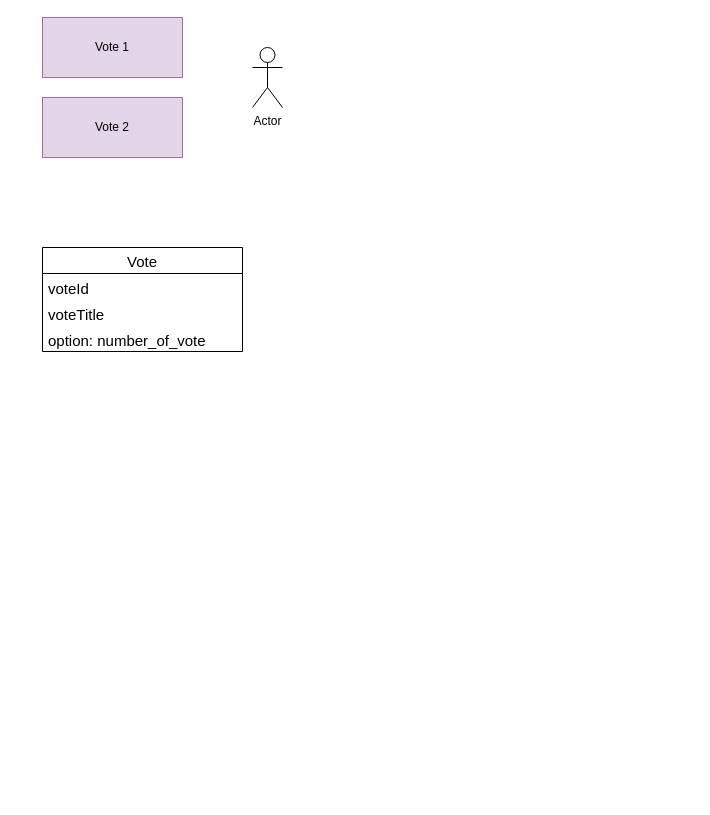
Earlier version of the draw.io diagram resource/model.drawio (mahmudahsan/flutter_firebase_vote). Source tidied: cells renumbered, new cells numbered last; positions are measured from the earlier drawing's top-left corner, leaving out a move shared by most shapes. Both pictures are drawn from the tidied source at 100%, with x=0, y=0 at pixel (42, 17).
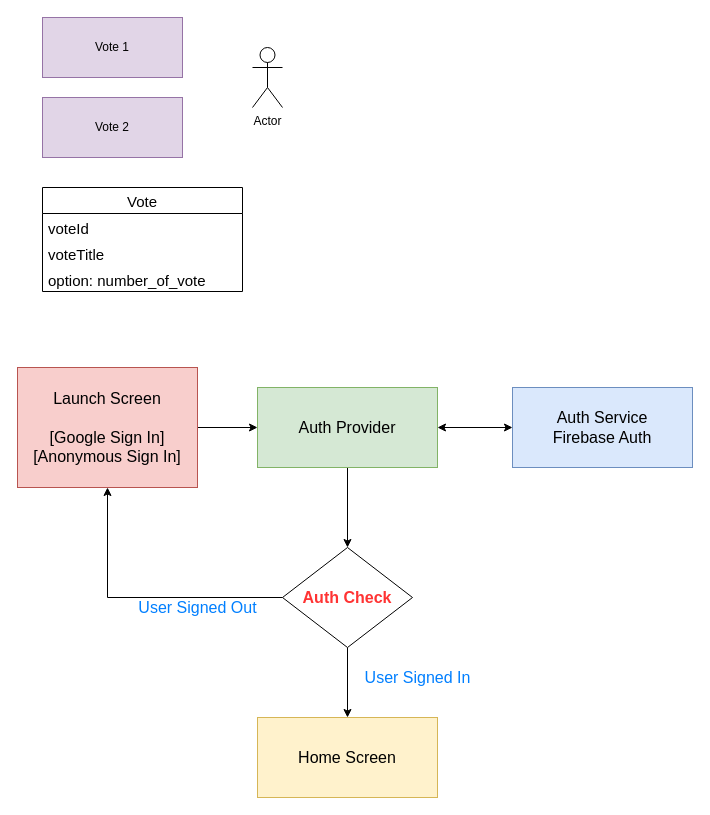
After the change.

Change to the diagram source:
```diff
@@
     <mxCell id="5" value="Vote" style="swimlane;fontStyle=0;horizontal=1;startSize=26;fillColor=none;fontSize=15;" parent="1" vertex="1">
-      <mxGeometry y="230" width="200" height="104" as="geometry" />
+      <mxGeometry y="170" width="200" height="104" as="geometry" />
     </mxCell>
@@
+    <mxCell id="9" style="edgeStyle=orthogonalEdgeStyle;rounded=0;jettySize=auto;html=1;exitX=1;exitY=0.5;exitDx=0;exitDy=0;entryX=0;entryY=0.5;entryDx=0;entryDy=0;fontSize=16;fontColor=#007FFF;" parent="1" edge="1" source="10" target="13">
+      <mxGeometry relative="1" as="geometry" />
+    </mxCell>
+    <mxCell id="10" value="Launch Screen&lt;br&gt;&lt;br style=&quot;font-size: 16px&quot;&gt;[Google Sign In]&lt;br style=&quot;font-size: 16px&quot;&gt;[Anonymous Sign In]" style="rounded=0;whiteSpace=wrap;html=1;fontSize=16;fillColor=#f8cecc;strokeColor=#b85450;" parent="1" vertex="1">
+      <mxGeometry x="-25" y="350" width="180" height="120" as="geometry" />
+    </mxCell>
+    <mxCell id="11" value="Home Screen" style="rounded=0;whiteSpace=wrap;html=1;fontSize=16;fillColor=#fff2cc;strokeColor=#d6b656;" parent="1" vertex="1">
+      <mxGeometry x="215" y="700" width="180" height="80" as="geometry" />
+    </mxCell>
+    <mxCell id="12" style="edgeStyle=orthogonalEdgeStyle;rounded=0;jettySize=auto;html=1;exitX=0.5;exitY=1;exitDx=0;exitDy=0;fontSize=16;fontColor=#007FFF;" parent="1" edge="1" source="13" target="18">
+      <mxGeometry relative="1" as="geometry" />
+    </mxCell>
+    <mxCell id="13" value="Auth Provider" style="rounded=0;whiteSpace=wrap;html=1;fontSize=16;fillColor=#d5e8d4;strokeColor=#82b366;" parent="1" vertex="1">
+      <mxGeometry x="215" y="370" width="180" height="80" as="geometry" />
+    </mxCell>
+    <mxCell id="14" value="Auth Service&lt;br&gt;Firebase Auth" style="rounded=0;whiteSpace=wrap;html=1;fontSize=16;fillColor=#dae8fc;strokeColor=#6c8ebf;" parent="1" vertex="1">
+      <mxGeometry x="470" y="370" width="180" height="80" as="geometry" />
+    </mxCell>
+    <mxCell id="15" style="endArrow=classic;startArrow=classic;html=1;fontSize=16;entryX=0;entryY=0.5;entryDx=0;entryDy=0;exitX=1;exitY=0.5;exitDx=0;exitDy=0;" parent="1" edge="1" source="13" target="14">
+      <mxGeometry relative="1" as="geometry" />
+    </mxCell>
+    <mxCell id="16" style="edgeStyle=orthogonalEdgeStyle;rounded=0;jettySize=auto;html=1;exitX=0.5;exitY=1;exitDx=0;exitDy=0;entryX=0.5;entryY=0;entryDx=0;entryDy=0;fontSize=16;fontColor=#007FFF;" parent="1" edge="1" source="18" target="11">
+      <mxGeometry relative="1" as="geometry" />
+    </mxCell>
+    <mxCell id="17" style="edgeStyle=orthogonalEdgeStyle;rounded=0;jettySize=auto;html=1;entryX=0.5;entryY=1;entryDx=0;entryDy=0;fontSize=16;fontColor=#007FFF;" parent="1" edge="1" source="18" target="10">
+      <mxGeometry relative="1" as="geometry" />
+    </mxCell>
+    <mxCell id="18" value="&lt;b&gt;&lt;font color=&quot;#ff3333&quot;&gt;Auth Check&lt;/font&gt;&lt;/b&gt;" style="rhombus;whiteSpace=wrap;html=1;fontSize=16;fontColor=#007FFF;" parent="1" vertex="1">
+      <mxGeometry x="240" y="530" width="130" height="100" as="geometry" />
+    </mxCell>
+    <mxCell id="19" value="User Signed In" style="text;html=1;align=center;verticalAlign=middle;fillColor=none;strokeColor=none;rounded=0;fontSize=16;fontColor=#007FFF;" parent="1" vertex="1">
+      <mxGeometry x="315" y="650" width="120" height="20" as="geometry" />
+    </mxCell>
+    <mxCell id="20" value="User Signed Out" style="text;html=1;align=center;verticalAlign=middle;fillColor=none;strokeColor=none;rounded=0;fontSize=16;fontColor=#007FFF;" parent="1" vertex="1">
+      <mxGeometry x="90" y="580" width="130" height="20" as="geometry" />
+    </mxCell>
```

┄┄┄┄┄┄┄┄┄┄

What the task requires: Return every entry above word for word, leaving pictures out.

Exercise answer:
Earlier version of the draw.io diagram resource/model.drawio (mahmudahsan/flutter_firebase_vote). Source tidied: cells renumbered, new cells numbered last; positions are measured from the earlier drawing's top-left corner, leaving out a move shared by most shapes. Both pictures are drawn from the tidied source at 100%, with x=0, y=0 at pixel (42, 17).
After the change.

Change to the diagram source:
```diff
@@
     <mxCell id="5" value="Vote" style="swimlane;fontStyle=0;horizontal=1;startSize=26;fillColor=none;fontSize=15;" parent="1" vertex="1">
-      <mxGeometry y="230" width="200" height="104" as="geometry" />
+      <mxGeometry y="170" width="200" height="104" as="geometry" />
     </mxCell>
@@
+    <mxCell id="9" style="edgeStyle=orthogonalEdgeStyle;rounded=0;jettySize=auto;html=1;exitX=1;exitY=0.5;exitDx=0;exitDy=0;entryX=0;entryY=0.5;entryDx=0;entryDy=0;fontSize=16;fontColor=#007FFF;" parent="1" edge="1" source="10" target="13">
+      <mxGeometry relative="1" as="geometry" />
+    </mxCell>
+    <mxCell id="10" value="Launch Screen&lt;br&gt;&lt;br style=&quot;font-size: 16px&quot;&gt;[Google Sign In]&lt;br style=&quot;font-size: 16px&quot;&gt;[Anonymous Sign In]" style="rounded=0;whiteSpace=wrap;html=1;fontSize=16;fillColor=#f8cecc;strokeColor=#b85450;" parent="1" vertex="1">
+      <mxGeometry x="-25" y="350" width="180" height="120" as="geometry" />
+    </mxCell>
+    <mxCell id="11" value="Home Screen" style="rounded=0;whiteSpace=wrap;html=1;fontSize=16;fillColor=#fff2cc;strokeColor=#d6b656;" parent="1" vertex="1">
+      <mxGeometry x="215" y="700" width="180" height="80" as="geometry" />
+    </mxCell>
+    <mxCell id="12" style="edgeStyle=orthogonalEdgeStyle;rounded=0;jettySize=auto;html=1;exitX=0.5;exitY=1;exitDx=0;exitDy=0;fontSize=16;fontColor=#007FFF;" parent="1" edge="1" source="13" target="18">
+      <mxGeometry relative="1" as="geometry" />
+    </mxCell>
+    <mxCell id="13" value="Auth Provider" style="rounded=0;whiteSpace=wrap;html=1;fontSize=16;fillColor=#d5e8d4;strokeColor=#82b366;" parent="1" vertex="1">
+      <mxGeometry x="215" y="370" width="180" height="80" as="geometry" />
+    </mxCell>
+    <mxCell id="14" value="Auth Service&lt;br&gt;Firebase Auth" style="rounded=0;whiteSpace=wrap;html=1;fontSize=16;fillColor=#dae8fc;strokeColor=#6c8ebf;" parent="1" vertex="1">
+      <mxGeometry x="470" y="370" width="180" height="80" as="geometry" />
+    </mxCell>
+    <mxCell id="15" style="endArrow=classic;startArrow=classic;html=1;fontSize=16;entryX=0;entryY=0.5;entryDx=0;entryDy=0;exitX=1;exitY=0.5;exitDx=0;exitDy=0;" parent="1" edge="1" source="13" target="14">
+      <mxGeometry relative="1" as="geometry" />
+    </mxCell>
+    <mxCell id="16" style="edgeStyle=orthogonalEdgeStyle;rounded=0;jettySize=auto;html=1;exitX=0.5;exitY=1;exitDx=0;exitDy=0;entryX=0.5;entryY=0;entryDx=0;entryDy=0;fontSize=16;fontColor=#007FFF;" parent="1" edge="1" source="18" target="11">
+      <mxGeometry relative="1" as="geometry" />
+    </mxCell>
+    <mxCell id="17" style="edgeStyle=orthogonalEdgeStyle;rounded=0;jettySize=auto;html=1;entryX=0.5;entryY=1;entryDx=0;entryDy=0;fontSize=16;fontColor=#007FFF;" parent="1" edge="1" source="18" target="10">
+      <mxGeometry relative="1" as="geometry" />
+    </mxCell>
+    <mxCell id="18" value="&lt;b&gt;&lt;font color=&quot;#ff3333&quot;&gt;Auth Check&lt;/font&gt;&lt;/b&gt;" style="rhombus;whiteSpace=wrap;html=1;fontSize=16;fontColor=#007FFF;" parent="1" vertex="1">
+      <mxGeometry x="240" y="530" width="130" height="100" as="geometry" />
+    </mxCell>
+    <mxCell id="19" value="User Signed In" style="text;html=1;align=center;verticalAlign=middle;fillColor=none;strokeColor=none;rounded=0;fontSize=16;fontColor=#007FFF;" parent="1" vertex="1">
+      <mxGeometry x="315" y="650" width="120" height="20" as="geometry" />
+    </mxCell>
+    <mxCell id="20" value="User Signed Out" style="text;html=1;align=center;verticalAlign=middle;fillColor=none;strokeColor=none;rounded=0;fontSize=16;fontColor=#007FFF;" parent="1" vertex="1">
+      <mxGeometry x="90" y="580" width="130" height="20" as="geometry" />
+    </mxCell>
```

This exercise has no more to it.